  1. Hanna JN (2004) Impact of Haemophilus influenzae type b (Hib) vaccination on Hib meningitis in children in Far North Queensland, 1989 to 2003. Communicable Diseases Intelligence; 28(2): 255-257
  2. Horby P, Gilmour R, Wang H, McIntyre P (2003) Progress towards eliminating Hib in Australia: an evaluation of Haemophilus influenzae type b prevention in Australia, 1 July 1993 to 30 June 2000. Communicable Diseases Intelligence; 27(3): 324-341
  3. McIntyre P (1992) Invasive Haemophilus influenzae type b disease in Australia: the beginning of the end?. Medical Journal of Australia; 156: 516-518
  4. World Health Organization (2006) WHO position paper on Haemophilus influenzae type b conjugate vaccines. Weekly Epidemiological Record; 81(47): 445-452
  5. The Australian immunisation handbook (2008) National Health and Medical Research Council
  6. Heath PT, Booy R, Azzopardi HJ, Slack MPE, Fogarty J, Moloney AC, Ramsay ME, Moxon ER (2001) Non-type b Haemophilus influenzae disease: clinical and epidemiologic characteristics in the Haemophilus influenzae type b vaccine era. Pediatric Infectious Disease Journal; 20(3): 300-305
  7. Stubbs E, Hare K, Wilson C, Morris P, Leach AJ (2005) Streptococcus pneumoniae and noncapsular haemophilus influenzae nasal carriage and hand contamination in children: a comparison of two populations at risk of otitis media. Pediatric Infectious Disease Journal; 24(5): 423-428
  8. Gilbert GL (1992) New vaccines against Haemophilus influenzae type b. Modern Medicine; 35(6): 70-71
  9. Silfverdal SA, Ekholm L, Bodin L (2007) Breastfeeding enhances the antibody response to Hib and Pneumococcal serotype 6B and 14 after vaccination with conjugate vaccines. Vaccine; 25(8): 1497-1502
  10. Meningitis (2009) Better Health Channel
  11. Moxon ER (1991) International conference on prevention of Hib meningitis in the 1990's. Vaccine; 9(Suppl. June): S4
  12. Gilbert GL (1992) New vaccines for Haemophilus influenzae type b disease. Medical Journal of Australia; 156(Apr 20): 518-520
  13. Haemophilus influenzae type b (Hib) (2008) Better Health Channel
  14. Bower C (1993) HIB vaccination programs: an example of the nexus between epidemiology and equity in health promotion. Health Promotion Journal of Australia; 3(2): 44-45
  15. Wang H, Deeks S, Glasswell A, McIntyre P (2008) Trends in invasive Haemophilus influenzae type b disease in Australia, 1995-2005. Communicable Diseases Intelligence; 32(3): 316-325

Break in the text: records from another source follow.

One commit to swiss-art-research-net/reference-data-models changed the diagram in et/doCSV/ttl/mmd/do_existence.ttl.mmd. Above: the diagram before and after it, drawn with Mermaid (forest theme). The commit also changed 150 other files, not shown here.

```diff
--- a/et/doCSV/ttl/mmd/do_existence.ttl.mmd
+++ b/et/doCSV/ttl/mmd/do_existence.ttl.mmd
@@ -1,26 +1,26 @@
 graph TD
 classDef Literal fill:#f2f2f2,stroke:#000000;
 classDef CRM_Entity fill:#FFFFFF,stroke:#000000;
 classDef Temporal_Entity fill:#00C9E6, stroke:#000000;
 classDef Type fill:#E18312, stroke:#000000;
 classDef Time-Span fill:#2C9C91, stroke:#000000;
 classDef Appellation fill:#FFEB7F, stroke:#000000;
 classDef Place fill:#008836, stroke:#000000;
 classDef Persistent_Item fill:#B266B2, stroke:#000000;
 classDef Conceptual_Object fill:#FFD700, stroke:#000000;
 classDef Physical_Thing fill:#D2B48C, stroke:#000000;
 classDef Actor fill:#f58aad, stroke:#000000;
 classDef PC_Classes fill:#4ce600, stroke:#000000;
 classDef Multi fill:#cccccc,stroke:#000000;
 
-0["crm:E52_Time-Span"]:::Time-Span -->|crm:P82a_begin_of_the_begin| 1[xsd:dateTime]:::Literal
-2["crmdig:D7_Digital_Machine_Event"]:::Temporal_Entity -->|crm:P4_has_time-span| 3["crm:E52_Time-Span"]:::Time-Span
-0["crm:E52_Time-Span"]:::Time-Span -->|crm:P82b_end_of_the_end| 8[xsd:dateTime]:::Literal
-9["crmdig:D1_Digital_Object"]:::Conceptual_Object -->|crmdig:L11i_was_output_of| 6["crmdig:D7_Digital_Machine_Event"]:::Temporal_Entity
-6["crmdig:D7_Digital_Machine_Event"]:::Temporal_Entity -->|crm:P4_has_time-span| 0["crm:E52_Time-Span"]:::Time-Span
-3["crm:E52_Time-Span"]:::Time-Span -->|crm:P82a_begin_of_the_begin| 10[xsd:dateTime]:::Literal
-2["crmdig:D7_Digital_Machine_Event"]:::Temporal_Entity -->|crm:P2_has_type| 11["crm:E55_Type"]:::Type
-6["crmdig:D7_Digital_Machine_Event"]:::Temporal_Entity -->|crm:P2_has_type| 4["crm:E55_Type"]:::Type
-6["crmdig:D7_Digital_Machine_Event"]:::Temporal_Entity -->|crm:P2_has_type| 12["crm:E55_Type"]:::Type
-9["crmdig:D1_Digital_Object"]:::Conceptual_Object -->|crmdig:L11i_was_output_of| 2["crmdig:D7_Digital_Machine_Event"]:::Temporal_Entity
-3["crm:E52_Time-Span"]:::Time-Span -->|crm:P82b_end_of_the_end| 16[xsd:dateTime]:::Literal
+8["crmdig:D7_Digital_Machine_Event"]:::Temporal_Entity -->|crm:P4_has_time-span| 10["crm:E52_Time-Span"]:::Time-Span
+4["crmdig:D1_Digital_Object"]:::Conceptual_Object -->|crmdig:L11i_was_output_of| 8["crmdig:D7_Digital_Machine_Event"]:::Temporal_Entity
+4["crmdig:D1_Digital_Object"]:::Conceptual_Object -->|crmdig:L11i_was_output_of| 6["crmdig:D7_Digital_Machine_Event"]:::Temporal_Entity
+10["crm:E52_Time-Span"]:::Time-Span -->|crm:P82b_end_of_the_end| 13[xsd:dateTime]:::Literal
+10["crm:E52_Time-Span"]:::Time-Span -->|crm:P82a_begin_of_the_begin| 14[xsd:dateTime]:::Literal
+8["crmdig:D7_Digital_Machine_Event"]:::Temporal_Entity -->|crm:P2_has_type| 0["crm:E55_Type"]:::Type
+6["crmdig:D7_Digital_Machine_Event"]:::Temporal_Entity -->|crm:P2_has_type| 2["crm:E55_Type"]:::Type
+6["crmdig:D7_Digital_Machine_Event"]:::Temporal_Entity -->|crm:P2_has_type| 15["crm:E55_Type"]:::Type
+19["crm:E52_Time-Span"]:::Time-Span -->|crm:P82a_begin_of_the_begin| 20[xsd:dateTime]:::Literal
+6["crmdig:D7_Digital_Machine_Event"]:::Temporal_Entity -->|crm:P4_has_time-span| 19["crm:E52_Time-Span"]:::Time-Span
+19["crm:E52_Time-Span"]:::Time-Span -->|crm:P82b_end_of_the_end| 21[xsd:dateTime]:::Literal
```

© Australian Indigenous HealthInfoNet 2013 
This product, excluding the Australian Indigenous HealthInfoNet logo, artwork, and any material owned by a third party or protected by a trademark, has been released under a Creative Commons BY-NC-ND 3.0 (CC BY-NC-ND 3.0) licence. Excluded material owned by third parties may include, for example, design and layout, images obtained under licence from third parties and signatures.

 

Table of Contents

a
collapseCollapse
expand Expand
    Last updated: 30 July 2009
     
    Return to top
    spacing
    general box

    Contribute

    Share your information » Give us feedback » Sign our guestbook »
    spacing
    spacing